Both the Ironwood and Timberline produce tasty food, but the Ironwood Series is cheaper than the Timberline Series. That means you've got to be making sacrifices somewhere. The main thing for me was the grates on the Timberline slide easily like drawers. That's not the case on the Ironwood grills. The bottom grate does, but it's not nearly as smooth, but the top one doesn't move at all once it's in place — unless you count completely removing it.
The Ironwood also lacks the pellet sensor found in the 2019 Timberlines that lets you know when you're low on wood and sends an alert to the Traeger app. There are some other design touches that make a difference, too. The lid of the Timberline has an insulated frame to prevent heat loss, for example. These might not be deal breakers, but it's always good to know exactly what you're missing out on when trying to save around $600.
Both of the Traeger grills I've used are easy to clean, but pellet grills in general require a bit more maintenance than a gas model. Every third cook, or after about 20 hours of use, the company recommends that you remove all the grates, drip pan and other pieces covering the fire pot and clean out all the ash produced by burning wood pellets. This can be done quickly with a shop vac, and typically takes me about 15 to 20 minutes. The Ironwood seems to produce a bit more ash than the Timberline, so I've been cleaning it out after two cooks, to keep my food from tasting like charred dirt.
The Ironwood is hardly the only pellet grill in this price range. In fact, there are several options with similar features that are well under $1,000. Green Mountain Grills' Jim Bowie offers the same grilling area and WiFi connectivity for $749. However, it only has one larger grate, though you can buy a second for under $50. Rec Tec's Stampede has 590 square inches of grilling space that you can expand to 772 square inches with an optional second grate/shelf. WiFi is still available here for remote control and monitoring, and the Stampede is $899.
Traeger's own Pro Series is a solid alternative to the Ironwood 650 as well. There are two sizes — the Pro $800 575 and $1,000 Pro 780 — and both come with WiFi standard. While you do get the ability to control the grill and keep tabs on things from the couch, you don't get handy features like Super Smoke, Keep Warm, and more that are on the Ironwood or the pellet sensor from the Timberline Series grills. D2 Direct Drive and Turbo Temp are still available on the new Pro Series models though.
You don't need a pricey WiFi-connected pellet grill to develop a backyard grilling or smoking habit.
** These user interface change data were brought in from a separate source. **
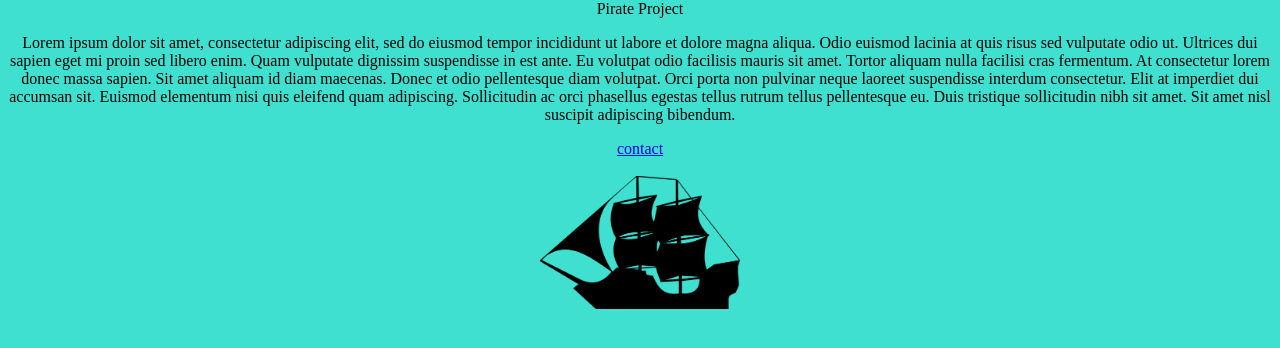
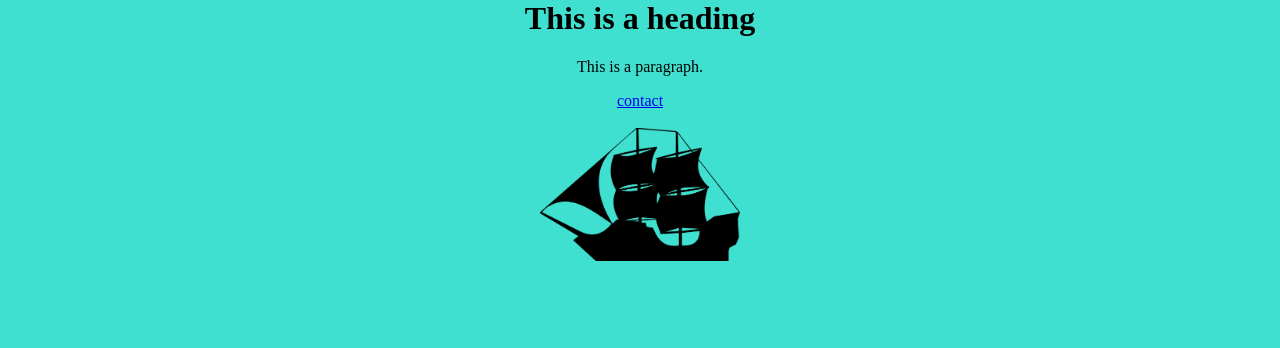
Before and after one commit to AJ141299/YorKorsairs, a plain HTML site: page index.html in a window 1280 px wide. Drawn offline with Linux system fonts and the light colour scheme.

Commit message:
Update index.html

```diff
--- a/index.html
+++ b/index.html
@@ -6,11 +6,9 @@
     <title>Document</title>
     <link rel="stylesheet" href="style.css">
 </head>
-<body
-    <h1> Pirate Project </h1>
-    <p> Lorem ipsum dolor sit amet, consectetur adipiscing elit, sed do eiusmod tempor incididunt ut labore et dolore magna aliqua. Odio euismod lacinia at quis risus sed vulputate odio ut. Ultrices dui sapien eget mi proin sed libero enim. Quam vulputate dignissim suspendisse in est ante. Eu volutpat odio facilisis mauris sit amet. Tortor aliquam nulla facilisi cras fermentum. At consectetur lorem donec massa sapien. Sit amet aliquam id diam maecenas. Donec et odio pellentesque diam volutpat. Orci porta non pulvinar neque laoreet suspendisse interdum consectetur. Elit at imperdiet dui accumsan sit. Euismod elementum nisi quis eleifend quam adipiscing. Sollicitudin ac orci phasellus egestas tellus rutrum tellus pellentesque eu. Duis tristique sollicitudin nibh sit amet.
-
-        Sit amet nisl suscipit adipiscing bibendum.</p>
+<body>
+  <h1>This is a heading</h1>
+  <p>This is a paragraph.</p>
     <a href="/contact.html">contact</a>
     <br></br>
     <img src="PirateShip.png" alt="Pirate Ship" width="200">
```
Heck, a well-made Weber Kettle charcoal grill is just $89, and there are plenty of videos that will teach you how to use it as a smoker. While splurging isn't essential, it does make the culinary process much easier — especially if you're doing a lot of low-and-slow cooking like pulled pork or brisket.
The ability to monitor your grill while not having to physically look at it, and being able to adjust the temperature from your phone, all make Traeger's WiFire grills a solid investment. The Ironwood 650 is a workhorse, but the more affordable Pro Series is solid too. In the end, you'll just need to decide if you're willing to spend a few hundred more dollars for a handful of extra features.